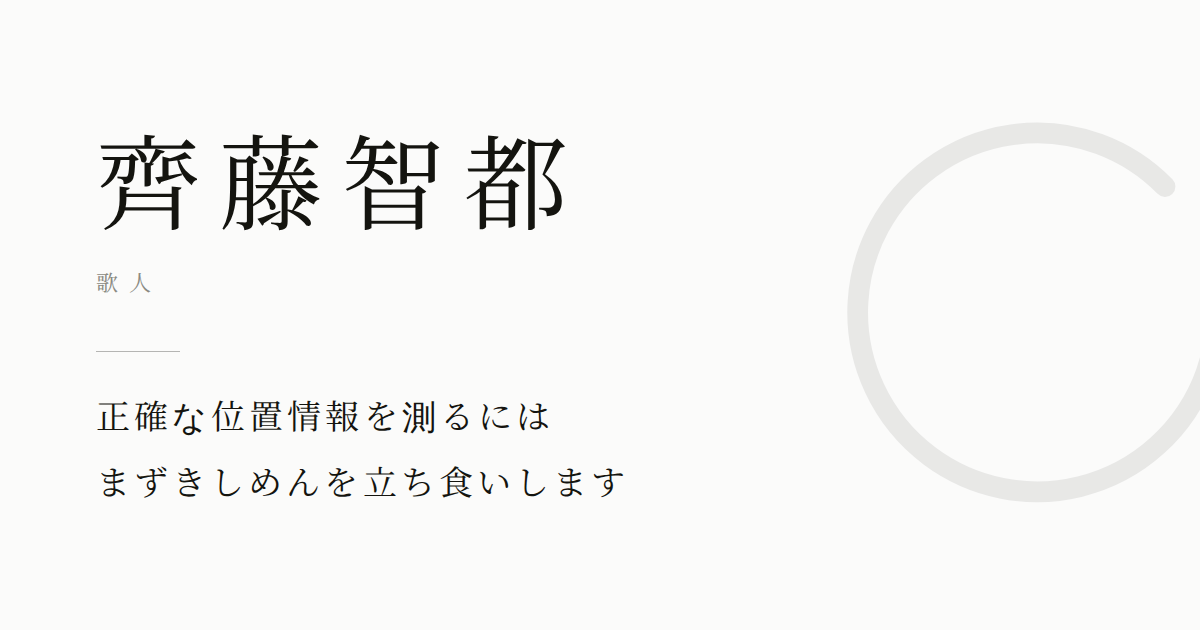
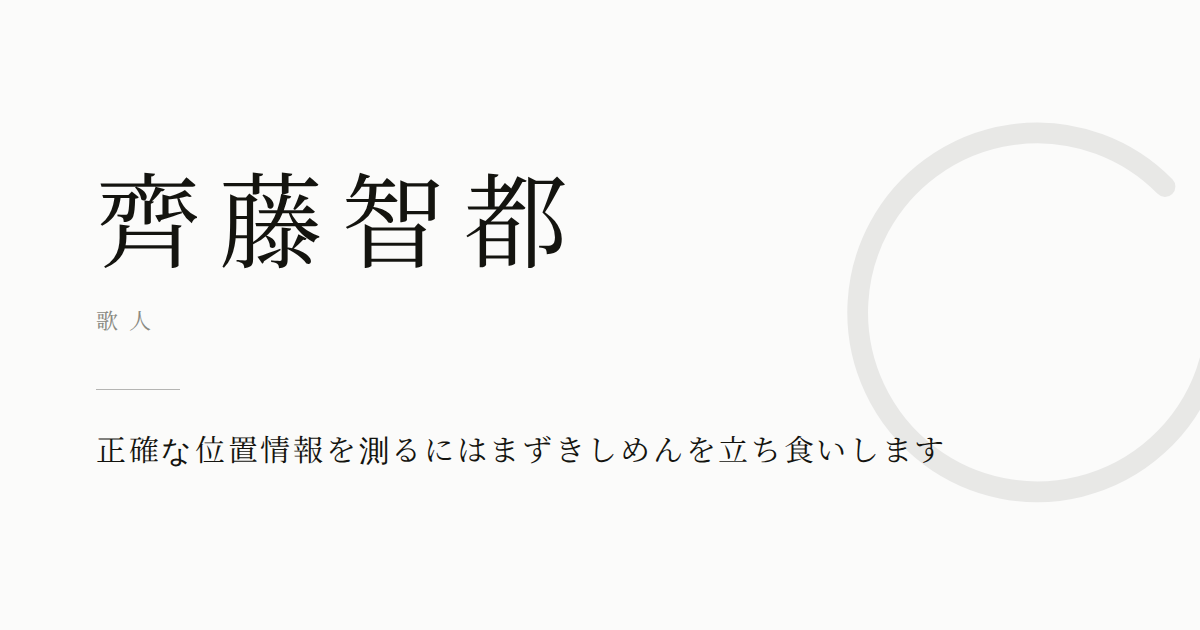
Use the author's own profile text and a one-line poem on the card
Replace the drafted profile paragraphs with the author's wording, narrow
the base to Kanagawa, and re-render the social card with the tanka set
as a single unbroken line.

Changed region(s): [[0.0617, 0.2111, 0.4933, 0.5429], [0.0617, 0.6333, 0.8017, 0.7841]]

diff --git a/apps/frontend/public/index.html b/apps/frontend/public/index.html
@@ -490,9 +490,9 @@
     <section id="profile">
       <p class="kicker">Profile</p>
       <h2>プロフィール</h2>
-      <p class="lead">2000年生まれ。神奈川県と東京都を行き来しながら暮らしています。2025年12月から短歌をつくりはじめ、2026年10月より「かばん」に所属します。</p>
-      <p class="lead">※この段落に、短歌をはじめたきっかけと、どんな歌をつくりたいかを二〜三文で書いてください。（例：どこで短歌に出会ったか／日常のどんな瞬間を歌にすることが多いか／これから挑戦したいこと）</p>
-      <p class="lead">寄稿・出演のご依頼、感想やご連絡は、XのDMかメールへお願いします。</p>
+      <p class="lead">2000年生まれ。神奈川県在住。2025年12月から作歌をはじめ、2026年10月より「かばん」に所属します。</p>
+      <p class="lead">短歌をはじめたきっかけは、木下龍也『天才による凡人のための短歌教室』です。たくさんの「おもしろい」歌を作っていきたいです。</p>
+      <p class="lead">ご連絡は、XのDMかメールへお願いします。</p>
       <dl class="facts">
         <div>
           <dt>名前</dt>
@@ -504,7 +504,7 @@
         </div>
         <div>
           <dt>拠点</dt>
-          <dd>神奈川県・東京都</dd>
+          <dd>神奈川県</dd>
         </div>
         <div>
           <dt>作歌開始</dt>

...

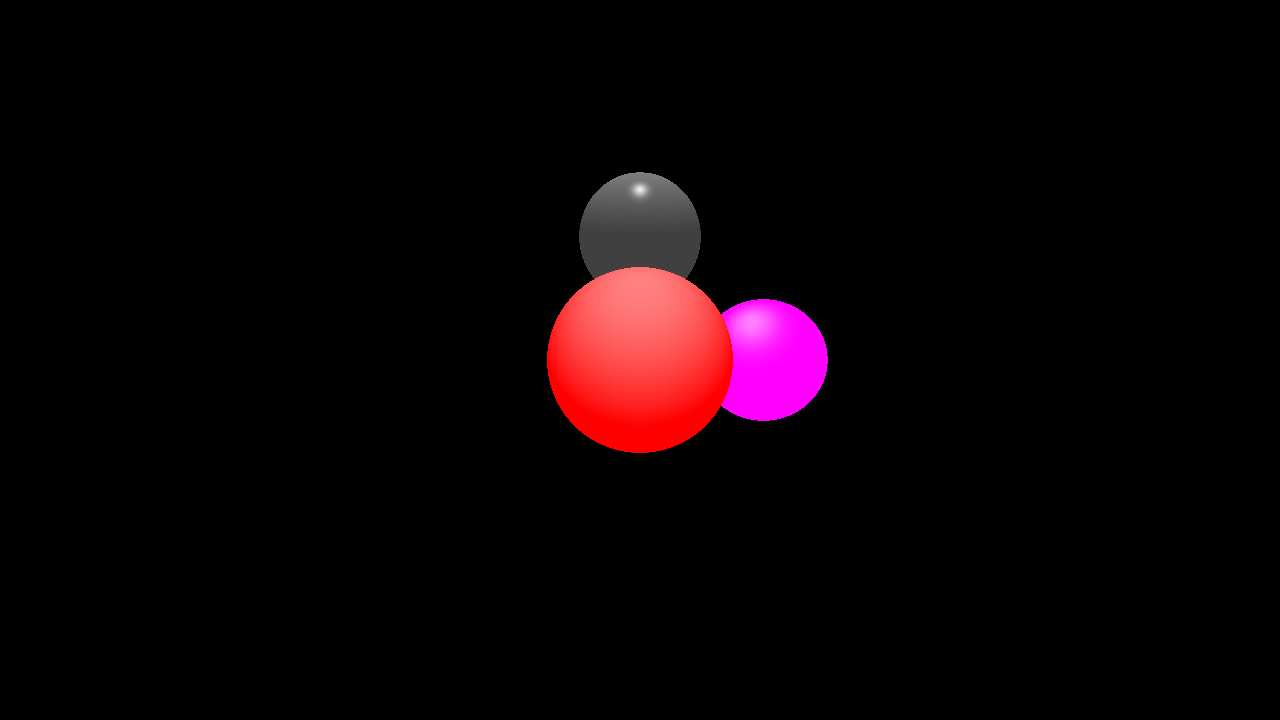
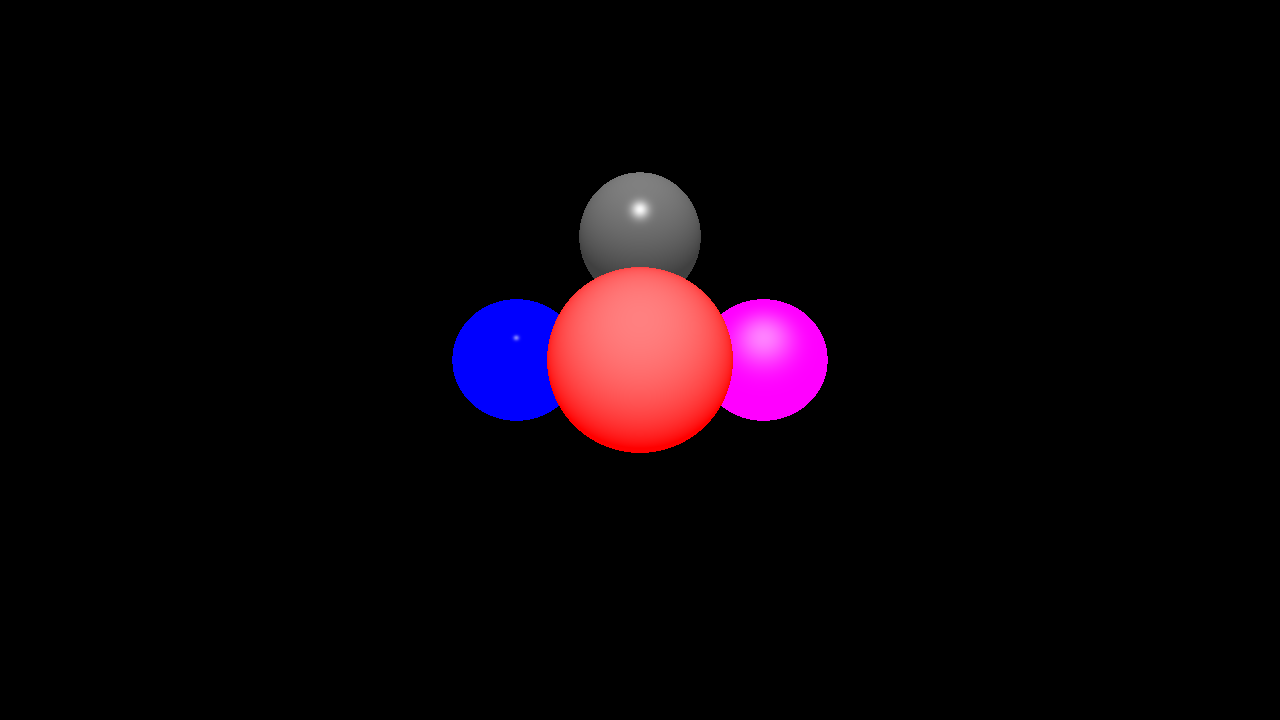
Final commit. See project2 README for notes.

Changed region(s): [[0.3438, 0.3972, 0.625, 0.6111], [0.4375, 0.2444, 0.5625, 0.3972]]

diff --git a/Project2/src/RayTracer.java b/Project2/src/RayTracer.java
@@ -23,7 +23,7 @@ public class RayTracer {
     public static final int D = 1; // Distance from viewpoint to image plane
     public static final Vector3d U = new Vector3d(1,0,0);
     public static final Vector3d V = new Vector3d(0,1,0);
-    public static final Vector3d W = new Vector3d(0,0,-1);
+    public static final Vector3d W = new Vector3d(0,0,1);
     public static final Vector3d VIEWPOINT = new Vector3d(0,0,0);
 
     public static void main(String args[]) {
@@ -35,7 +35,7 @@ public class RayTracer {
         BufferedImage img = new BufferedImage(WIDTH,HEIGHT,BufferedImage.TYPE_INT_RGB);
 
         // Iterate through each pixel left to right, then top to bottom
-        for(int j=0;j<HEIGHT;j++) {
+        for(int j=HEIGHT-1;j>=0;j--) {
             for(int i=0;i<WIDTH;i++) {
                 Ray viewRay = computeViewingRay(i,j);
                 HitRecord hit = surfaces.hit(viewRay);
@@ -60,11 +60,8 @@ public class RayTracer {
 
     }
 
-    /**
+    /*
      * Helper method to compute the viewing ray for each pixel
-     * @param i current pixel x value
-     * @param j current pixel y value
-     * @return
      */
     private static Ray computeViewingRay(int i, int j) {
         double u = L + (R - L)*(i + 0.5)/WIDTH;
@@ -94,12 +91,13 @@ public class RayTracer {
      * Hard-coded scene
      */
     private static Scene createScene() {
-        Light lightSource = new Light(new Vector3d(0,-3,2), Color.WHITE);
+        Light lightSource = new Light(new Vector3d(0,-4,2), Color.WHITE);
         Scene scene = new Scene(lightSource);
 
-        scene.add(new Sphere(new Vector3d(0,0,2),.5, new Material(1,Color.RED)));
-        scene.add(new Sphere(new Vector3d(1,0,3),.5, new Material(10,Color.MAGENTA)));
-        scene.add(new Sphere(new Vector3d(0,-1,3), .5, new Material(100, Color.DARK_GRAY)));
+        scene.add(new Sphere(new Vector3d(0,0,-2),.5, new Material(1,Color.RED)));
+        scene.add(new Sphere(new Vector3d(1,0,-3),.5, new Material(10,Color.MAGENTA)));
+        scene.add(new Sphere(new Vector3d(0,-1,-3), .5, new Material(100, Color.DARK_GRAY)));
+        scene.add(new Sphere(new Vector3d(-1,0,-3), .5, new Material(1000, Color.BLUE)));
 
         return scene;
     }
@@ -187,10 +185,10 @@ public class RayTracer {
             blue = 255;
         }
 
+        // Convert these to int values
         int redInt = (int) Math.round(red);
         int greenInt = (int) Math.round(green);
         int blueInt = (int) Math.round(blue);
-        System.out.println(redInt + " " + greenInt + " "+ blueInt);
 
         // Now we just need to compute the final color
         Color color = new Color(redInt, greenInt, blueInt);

- TASK ITEM -
Check the entries above line by line and return each one containing the word "Material".

- SOLUTION FOR THIS EXERCISE -
-        scene.add(new Sphere(new Vector3d(0,0,2),.5, new Material(1,Color.RED)));
-        scene.add(new Sphere(new Vector3d(1,0,3),.5, new Material(10,Color.MAGENTA)));
-        scene.add(new Sphere(new Vector3d(0,-1,3), .5, new Material(100, Color.DARK_GRAY)));
+        scene.add(new Sphere(new Vector3d(0,0,-2),.5, new Material(1,Color.RED)));
+        scene.add(new Sphere(new Vector3d(1,0,-3),.5, new Material(10,Color.MAGENTA)));
+        scene.add(new Sphere(new Vector3d(0,-1,-3), .5, new Material(100, Color.DARK_GRAY)));
+        scene.add(new Sphere(new Vector3d(-1,0,-3), .5, new Material(1000, Color.BLUE)));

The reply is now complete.